● **Provided records**
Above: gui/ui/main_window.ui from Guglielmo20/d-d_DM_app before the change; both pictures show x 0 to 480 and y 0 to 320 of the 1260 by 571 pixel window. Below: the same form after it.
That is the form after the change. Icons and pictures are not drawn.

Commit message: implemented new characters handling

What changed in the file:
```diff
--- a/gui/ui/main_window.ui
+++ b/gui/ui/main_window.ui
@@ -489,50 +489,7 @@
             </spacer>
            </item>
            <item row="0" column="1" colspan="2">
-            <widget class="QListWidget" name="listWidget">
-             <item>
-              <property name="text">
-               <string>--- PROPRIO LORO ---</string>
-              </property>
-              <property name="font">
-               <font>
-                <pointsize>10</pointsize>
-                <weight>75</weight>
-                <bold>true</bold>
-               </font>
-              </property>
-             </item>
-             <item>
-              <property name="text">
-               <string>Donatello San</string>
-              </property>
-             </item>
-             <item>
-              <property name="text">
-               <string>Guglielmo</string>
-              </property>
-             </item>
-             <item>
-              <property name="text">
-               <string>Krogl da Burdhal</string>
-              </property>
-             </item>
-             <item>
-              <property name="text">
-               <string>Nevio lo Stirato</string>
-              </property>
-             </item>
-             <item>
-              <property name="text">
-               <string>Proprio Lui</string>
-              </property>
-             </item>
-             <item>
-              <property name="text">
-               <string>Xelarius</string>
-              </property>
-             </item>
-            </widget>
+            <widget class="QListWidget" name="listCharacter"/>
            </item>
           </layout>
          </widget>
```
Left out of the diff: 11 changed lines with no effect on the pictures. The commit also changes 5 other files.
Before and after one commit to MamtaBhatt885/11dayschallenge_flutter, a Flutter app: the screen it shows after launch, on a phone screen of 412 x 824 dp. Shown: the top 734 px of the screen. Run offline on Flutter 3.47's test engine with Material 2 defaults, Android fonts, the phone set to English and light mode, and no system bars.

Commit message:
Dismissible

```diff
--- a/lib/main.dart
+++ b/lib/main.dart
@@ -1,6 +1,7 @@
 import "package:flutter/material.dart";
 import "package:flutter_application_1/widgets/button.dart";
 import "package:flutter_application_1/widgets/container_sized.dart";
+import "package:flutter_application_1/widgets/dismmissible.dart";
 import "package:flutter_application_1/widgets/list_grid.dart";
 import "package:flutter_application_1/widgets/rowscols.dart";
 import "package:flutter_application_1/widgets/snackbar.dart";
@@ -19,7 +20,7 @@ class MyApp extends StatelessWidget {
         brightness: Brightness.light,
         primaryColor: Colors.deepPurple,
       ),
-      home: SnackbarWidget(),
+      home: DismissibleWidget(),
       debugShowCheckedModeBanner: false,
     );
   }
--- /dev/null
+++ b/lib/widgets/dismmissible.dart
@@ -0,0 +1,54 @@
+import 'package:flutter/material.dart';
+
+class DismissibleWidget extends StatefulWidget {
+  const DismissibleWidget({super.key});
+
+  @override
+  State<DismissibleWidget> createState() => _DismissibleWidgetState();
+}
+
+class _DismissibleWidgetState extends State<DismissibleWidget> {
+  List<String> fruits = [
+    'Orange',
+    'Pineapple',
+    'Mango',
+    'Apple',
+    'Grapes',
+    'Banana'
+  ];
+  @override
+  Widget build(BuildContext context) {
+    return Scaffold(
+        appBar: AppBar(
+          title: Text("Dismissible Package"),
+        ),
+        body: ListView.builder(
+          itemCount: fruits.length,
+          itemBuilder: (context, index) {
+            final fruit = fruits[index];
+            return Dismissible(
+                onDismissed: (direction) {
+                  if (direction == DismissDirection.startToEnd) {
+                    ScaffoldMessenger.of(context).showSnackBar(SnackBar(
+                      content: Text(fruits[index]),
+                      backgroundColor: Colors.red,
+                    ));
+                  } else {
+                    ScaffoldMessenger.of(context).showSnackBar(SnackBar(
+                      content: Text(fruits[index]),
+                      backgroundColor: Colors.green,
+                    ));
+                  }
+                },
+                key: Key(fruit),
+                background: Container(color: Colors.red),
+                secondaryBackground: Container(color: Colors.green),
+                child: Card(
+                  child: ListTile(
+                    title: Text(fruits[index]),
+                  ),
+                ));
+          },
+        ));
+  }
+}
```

● **Exercise instructions**
Count up the lines above that include the string "fruits" and report nothing but that number.

● **Task output**
6